With responsibility for 15,000 properties across a number of local authorities Thames Valley Housing (TVH) has had to design its own approach to the delivery of employment and training skills. Unable to deliver to a wide audience in one area, the association has had to adapt and target areas with anti-social behaviour problems and high unemployment.
The challenge of service delivery is also made more difficult by the diverse range of needs that have to be catered for. TVH’s Residents’ Training and Employment Manager, Emildah Chabata and her team have to target new graduates looking for their first job, those leaving college looking for work and mothers who are looking to return to work as well as the long-term unemployed.
With many of the association’s residents classed as long-term unemployed, attending classes is often one of the last things on their mind.
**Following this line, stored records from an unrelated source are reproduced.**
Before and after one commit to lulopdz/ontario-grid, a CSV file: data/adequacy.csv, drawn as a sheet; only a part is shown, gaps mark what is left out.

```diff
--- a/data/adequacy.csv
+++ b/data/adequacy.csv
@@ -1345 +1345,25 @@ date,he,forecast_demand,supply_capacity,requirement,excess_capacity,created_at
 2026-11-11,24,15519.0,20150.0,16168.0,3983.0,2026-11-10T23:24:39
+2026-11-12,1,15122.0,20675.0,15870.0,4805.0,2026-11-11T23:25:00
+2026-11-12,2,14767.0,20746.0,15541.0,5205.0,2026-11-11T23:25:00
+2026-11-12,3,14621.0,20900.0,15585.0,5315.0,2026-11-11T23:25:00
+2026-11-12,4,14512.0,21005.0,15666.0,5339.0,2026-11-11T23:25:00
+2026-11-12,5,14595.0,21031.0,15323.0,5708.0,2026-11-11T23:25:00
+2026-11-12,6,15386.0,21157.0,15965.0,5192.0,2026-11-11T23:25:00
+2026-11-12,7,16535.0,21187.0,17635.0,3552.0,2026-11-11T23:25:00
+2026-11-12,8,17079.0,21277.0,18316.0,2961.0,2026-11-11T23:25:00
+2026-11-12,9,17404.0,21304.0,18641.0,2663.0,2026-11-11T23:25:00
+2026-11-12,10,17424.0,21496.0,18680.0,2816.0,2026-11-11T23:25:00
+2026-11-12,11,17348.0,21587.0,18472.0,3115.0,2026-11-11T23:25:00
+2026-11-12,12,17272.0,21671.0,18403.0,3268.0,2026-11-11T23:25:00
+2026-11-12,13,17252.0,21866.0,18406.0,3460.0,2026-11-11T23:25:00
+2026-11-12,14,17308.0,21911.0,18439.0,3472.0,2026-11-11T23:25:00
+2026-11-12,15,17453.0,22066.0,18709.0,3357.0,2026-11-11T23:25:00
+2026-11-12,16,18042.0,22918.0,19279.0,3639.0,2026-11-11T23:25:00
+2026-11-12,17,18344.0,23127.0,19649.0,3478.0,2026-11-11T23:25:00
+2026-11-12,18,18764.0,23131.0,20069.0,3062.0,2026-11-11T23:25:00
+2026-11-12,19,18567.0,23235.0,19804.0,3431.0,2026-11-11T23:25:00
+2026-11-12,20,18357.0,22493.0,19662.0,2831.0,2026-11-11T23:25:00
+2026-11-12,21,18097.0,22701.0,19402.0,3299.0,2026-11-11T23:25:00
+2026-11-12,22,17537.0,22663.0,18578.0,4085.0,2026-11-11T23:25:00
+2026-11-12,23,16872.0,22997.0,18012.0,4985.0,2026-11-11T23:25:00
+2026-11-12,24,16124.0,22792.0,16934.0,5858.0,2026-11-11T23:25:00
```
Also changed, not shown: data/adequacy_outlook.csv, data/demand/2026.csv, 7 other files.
However, as Chabata explains, the most effective way to reach these residents is through a tailored one-to-one service. Using the example of IT classes, Chabata states that while the class proved popular, the delivery was ineffective. “Some of the residents felt they were holding the class up because they were asking too many questions,” she explains. “We took a different approach and partnered with an organisation called IT at Home to teach users specifically what they wanted to learn. We experienced a similar problem with our job club, the group environment prohibited people from coming to us and telling us about the issues preventing them from entering the world of work. Group work made sense financially but not practically so we implemented a tailored service for residents.”
While one-to-one delivery is expensive, Chabata and her team are now delivering high quality services at a low cost. When entering a new local authority the first thing her team does is identify gaps in employment and learning delivery for residents. The cost of these support services has been calculated at £219 per person, this figure compares favourably with the £674 per person it is estimated to cost similar sized housing associations.
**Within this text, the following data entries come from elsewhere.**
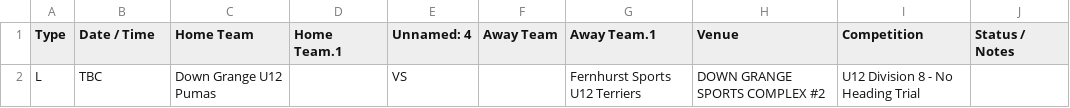
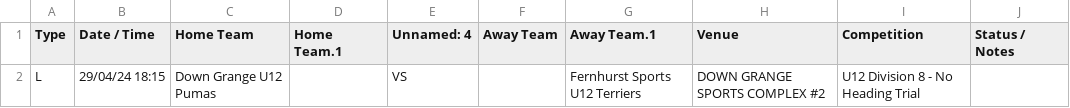
Before and after one commit to karl0ss/downgrangefixtures_ical, a CSV file: fixtures.csv, drawn as a sheet.

```diff
--- a/fixtures.csv
+++ b/fixtures.csv
@@ -1,2 +1,2 @@
 Type,Date / Time,Home Team,Home Team.1,Unnamed: 4,Away Team,Away Team.1,Venue,Competition,Status / Notes
-L,TBC,Down Grange U12 Pumas,,VS,,Fernhurst Sports U12 Terriers,DOWN GRANGE SPORTS COMPLEX #2,U12 Division 8 - No Heading Trial,
+L,29/04/24 18:15,Down Grange U12 Pumas,,VS,,Fernhurst Sports U12 Terriers,DOWN GRANGE SPORTS COMPLEX #2,U12 Division 8 - No Heading Trial,
```
Also changed, not shown: table.csv, 1 other file.
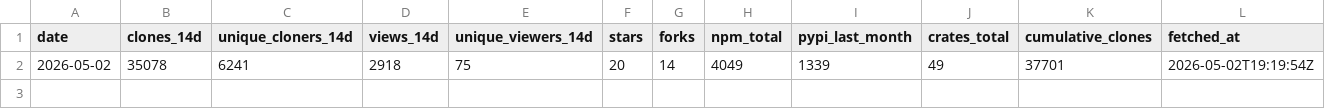
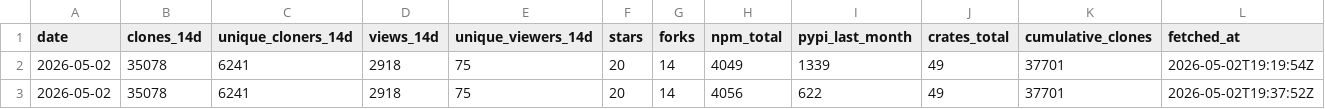
Before and after one commit to runcycles/docs, a CSV file: .outreach/adoption-snapshots.csv, drawn as a sheet.

```diff
--- a/.outreach/adoption-snapshots.csv
+++ b/.outreach/adoption-snapshots.csv
@@ -2 +2,2 @@ date,clones_14d,unique_cloners_14d,views_14d,unique_viewers_14d,stars,forks,npm_
 2026-05-02,35078,6241,2918,75,20,14,4049,1339,49,37701,2026-05-02T19:19:54Z
+2026-05-02,35078,6241,2918,75,20,14,4056,622,49,37701,2026-05-02T19:37:52Z
```
Also changed, not shown: .outreach/adoption-snapshots-by-repo.csv.
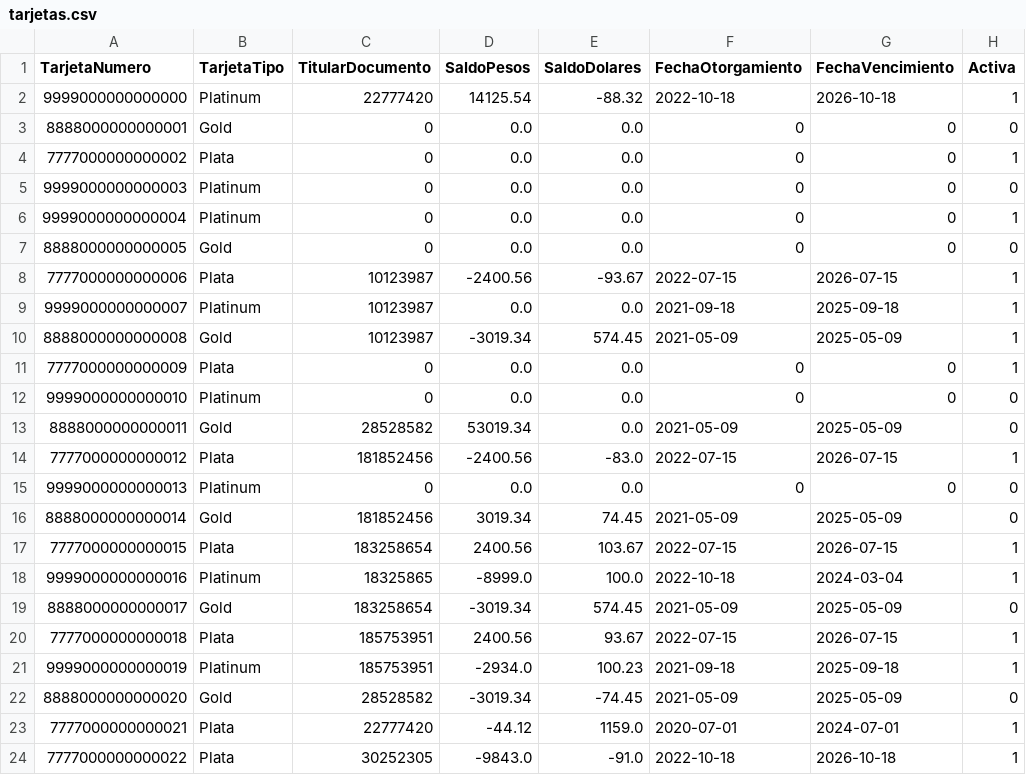
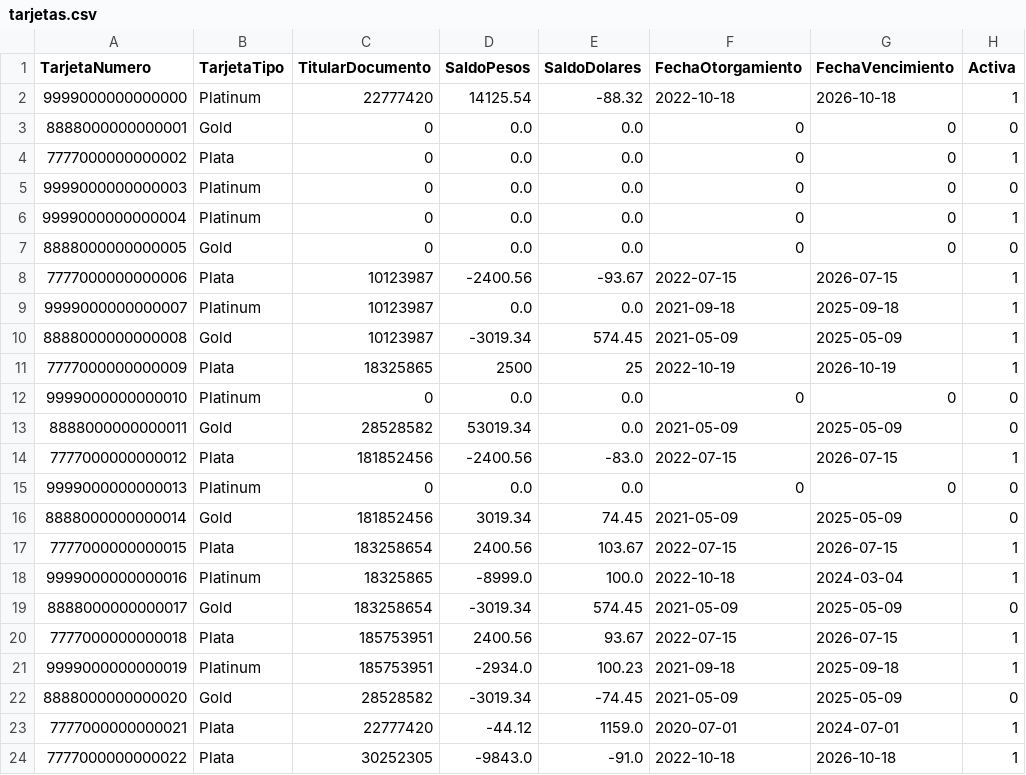
Before and after one commit to zherar7ordoya/AP5, a CSV file: PRO/Parcial1/Implementación/tarjetas.csv, drawn as a sheet.

```diff
--- a/PRO/Parcial1/Implementación/tarjetas.csv
+++ b/PRO/Parcial1/Implementación/tarjetas.csv
@@ -10,3 +10,3 @@ TarjetaNumero,TarjetaTipo,TitularDocumento,SaldoPesos,SaldoDolares,FechaOtorgami
 8888000000000008,Gold,10123987,-3019.34,574.45,2021-05-09,2025-05-09,1
-7777000000000009,Plata,0,0.0,0.0,0,0,1
+7777000000000009,Plata,18325865,2500,25,2022-10-19,2026-10-19,1
 9999000000000010,Platinum,0,0.0,0.0,0,0,0
```
Also changed, not shown: 6 other files.
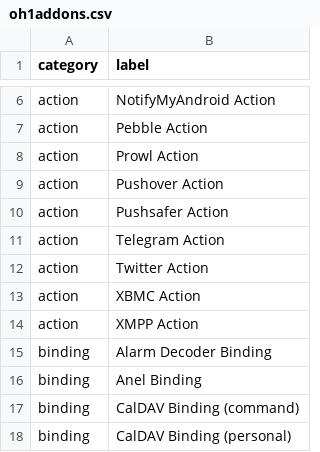
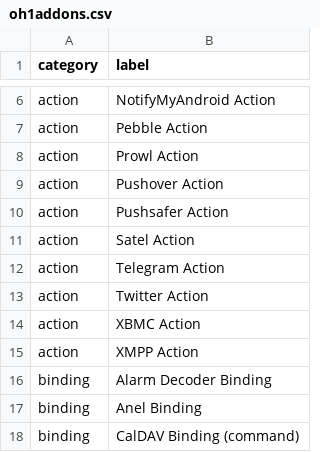
Before and after one commit to openhab/openhab-docs, a CSV file: _data/oh1addons.csv, drawn as a sheet; only a part is shown, gaps mark what is left out; the shorter side is filled out with more unchanged rows.

```diff
--- a/_data/oh1addons.csv
+++ b/_data/oh1addons.csv
@@ -10,2 +10,3 @@ action,Pushover Action
 action,Pushsafer Action
+action,Satel Action
 action,Telegram Action
```
Also changed, not shown: _data/bindings.csv, 3 other files.
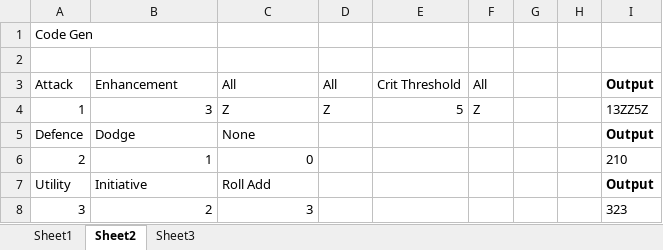
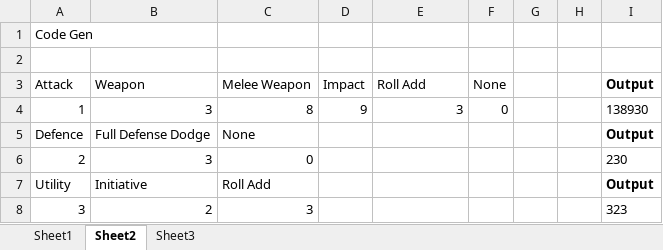
Before and after one commit to TheScottishninja/Onmyoji, an Excel workbook: Onmyoji Modifiers.xlsx, sheet Sheet2, drawn as a sheet; values as stored, in another font and other column widths than the file's, no borders; the diff names each change by its address in the sheet, - before the commit and + after, or states it on an @@ line.

```diff
--- a/Onmyoji Modifiers.xlsx (sheet Sheet2)
+++ b/Onmyoji Modifiers.xlsx (sheet Sheet2)
-B3: Enhancement
+B3: Weapon
-C3: All
+C3: Melee Weapon
-D3: All
+D3: Impact
-E3: Crit Threshold
+E3: Roll Add
-F3: All
+F3: None
-C4 (Melee Weapon): Z
+C4 (Melee Weapon): 8
-D4 (Impact): Z
+D4 (Impact): 9
-E4 (Roll Add): 5
+E4 (Roll Add): 3
-F4 (None): Z
+F4 (None): 0
-I4 (Output): 13ZZ5Z
+I4 (Output): 138930
-B5 (Weapon): Dodge
+B5 (Weapon): Full Defense Dodge
-B6 (Weapon): 1
+B6 (Weapon): 3
-I6 (Output): 210
+I6 (Output): 230
```
Also changed, not shown: sheet Sheet1, Weapons.xlsx, 2 other files.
Aware of the fact that the organisation is not a silo, Chabata values the relationships that have been developed with other organisations over the years and knows these relationships with the supply chain have delivered many unique advantages for the service. One of these advantages has been the ability to talk to repair contractors and stipulate in contracts that work placement and training opportunities must be guaranteed to residents. “This helps increase access to training and jobs for our residents,” states Chabata.
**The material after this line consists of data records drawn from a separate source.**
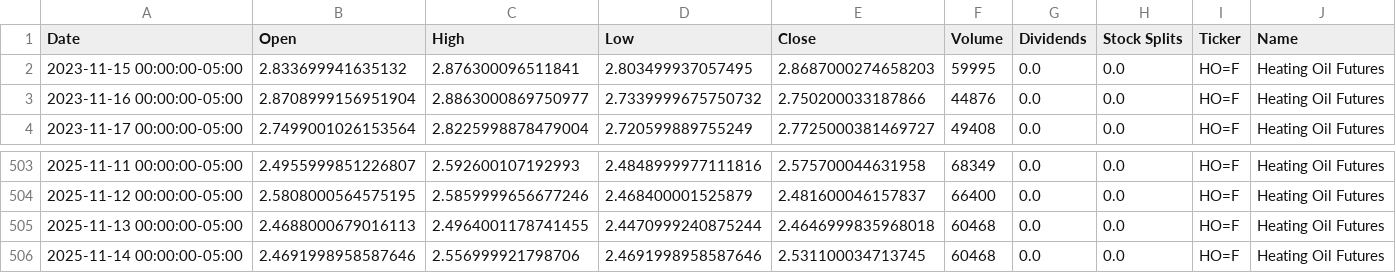
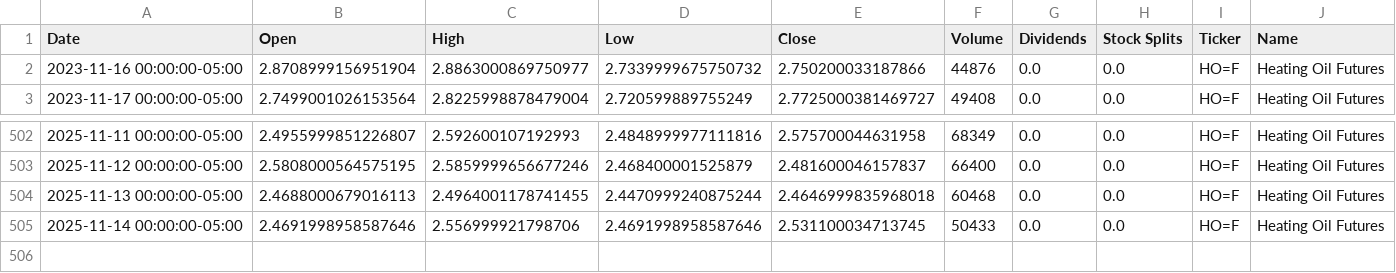
Before and after one commit to dylanmcd0/energy-analysis, a CSV file: data/financial/yfinance/HO_F.csv, drawn as a sheet; only a part is shown, gaps mark what is left out.

```diff
--- a/data/financial/yfinance/HO_F.csv
+++ b/data/financial/yfinance/HO_F.csv
@@ -1,3 +1,2 @@
 Date,Open,High,Low,Close,Volume,Dividends,Stock Splits,Ticker,Name
-2023-11-15 00:00:00-05:00,2.833699941635132,2.876300096511841,2.803499937057495,2.8687000274658203,59995,0.0,0.0,HO=F,Heating Oil Futures
 2023-11-16 00:00:00-05:00,2.8708999156951904,2.8863000869750977,2.7339999675750732,2.750200033187866,44876,0.0,0.0,HO=F,Heating Oil Futures
@@ -505,2 +504,2 @@ Date,Open,High,Low,Close,Volume,Dividends,Stock Splits,Ticker,Name
 2025-11-13 00:00:00-05:00,2.4688000679016113,2.4964001178741455,2.4470999240875244,2.4646999835968018,60468,0.0,0.0,HO=F,Heating Oil Futures
-2025-11-14 00:00:00-05:00,2.4691998958587646,2.556999921798706,2.4691998958587646,2.531100034713745,60468,0.0,0.0,HO=F,Heating Oil Futures
+2025-11-14 00:00:00-05:00,2.4691998958587646,2.556999921798706,2.4691998958587646,2.531100034713745,50433,0.0,0.0,HO=F,Heating Oil Futures
```
Also changed, not shown: data/financial/yfinance/BZ_F.csv, data/financial/yfinance/CL_F.csv, 15 other files.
Having delivered these services since 2009, it was 2013 before the impact of the services was assessed. The assessment studied 50 families who had used the services and had been in work for 12 months or more. The report highlighted the positive impact the services have had on the quality of residents’ lives and the benefits of the business model.
“It has raised the profile of our work and everyone in the business can see this has a positive impact on the bottom line and it is something that we have to continue to do,” said Chabata. “The 50 families report states that 47 per cent of residents report an improvement in their health and 66 per cent note the positive impact that their work has had on their families including factors such as increasing the aspirations of their children, increased happiness and motivation.”
Looking ahead, with financial support from the Big Lottery Fund, Chabata and her team will soon expand their reach. No longer focused on only targeting Thames Valley Housing residents, services will soon be open to everyone living in the communities in which they work. “This extension of services will prove beneficial for the whole community and will encourage engagement further increasing the benefits of our services,” says Chabata. “In every area we enter, we partner with local authorities and job centres to deliver support in training and employment for the residents and the more partners we have the better.”
However, despite this expansion in scale, Chabata is aware that the challenge of welfare reform is one that will need to be addressed soon. “Our future plan is really focused on responding to welfare reform,” admits Chabata. “Rent cuts will see our income as a housing association decrease and when that happens we need to focus on accessing external funding and supporting people to partner with organisations so that we are able to offer support to our residents going forward.”
Triangle’s range of services
Accommodation, Support and Care Provision
Triangle is a registered Housing Association with the Department for Social Development and a significantly sized provider of support services. It employs over 400 people and has a turnover of approximately £12 million, as well as a significant capital build budget. Its vision is to ‘build better lives together’ with service users and a range of other statutory and voluntary partners. In doing so, it provides over 800 units of accommodation throughout Northern Ireland and will start to build or purchase a further 300 units over the next three years. Over half of its accommodation is provided to people with learning disabilities. Triangle has been one of the main providers of resettlement accommodation and support for people leaving hospital environments in recent years.
Floating Support Services
Triangle also offers a floating support service, finding accommodation and offering temporary support to over 600 clients each year, often in private rented settings. Many have a range of complex needs.
Triangle also provides supported employment and enterprise services for individuals with learning disabilities and autism. It supports approximately 350 people on these services, working with approximately 150 employers.
The organisation is committed to continuous improvement and has secured accreditation through Investors in People (Gold Award), ISO 9001:2008 and Customer Service Excellence Awards. It is also an All-Ireland Quality Award Winner under the European Foundation for Quality Management Model.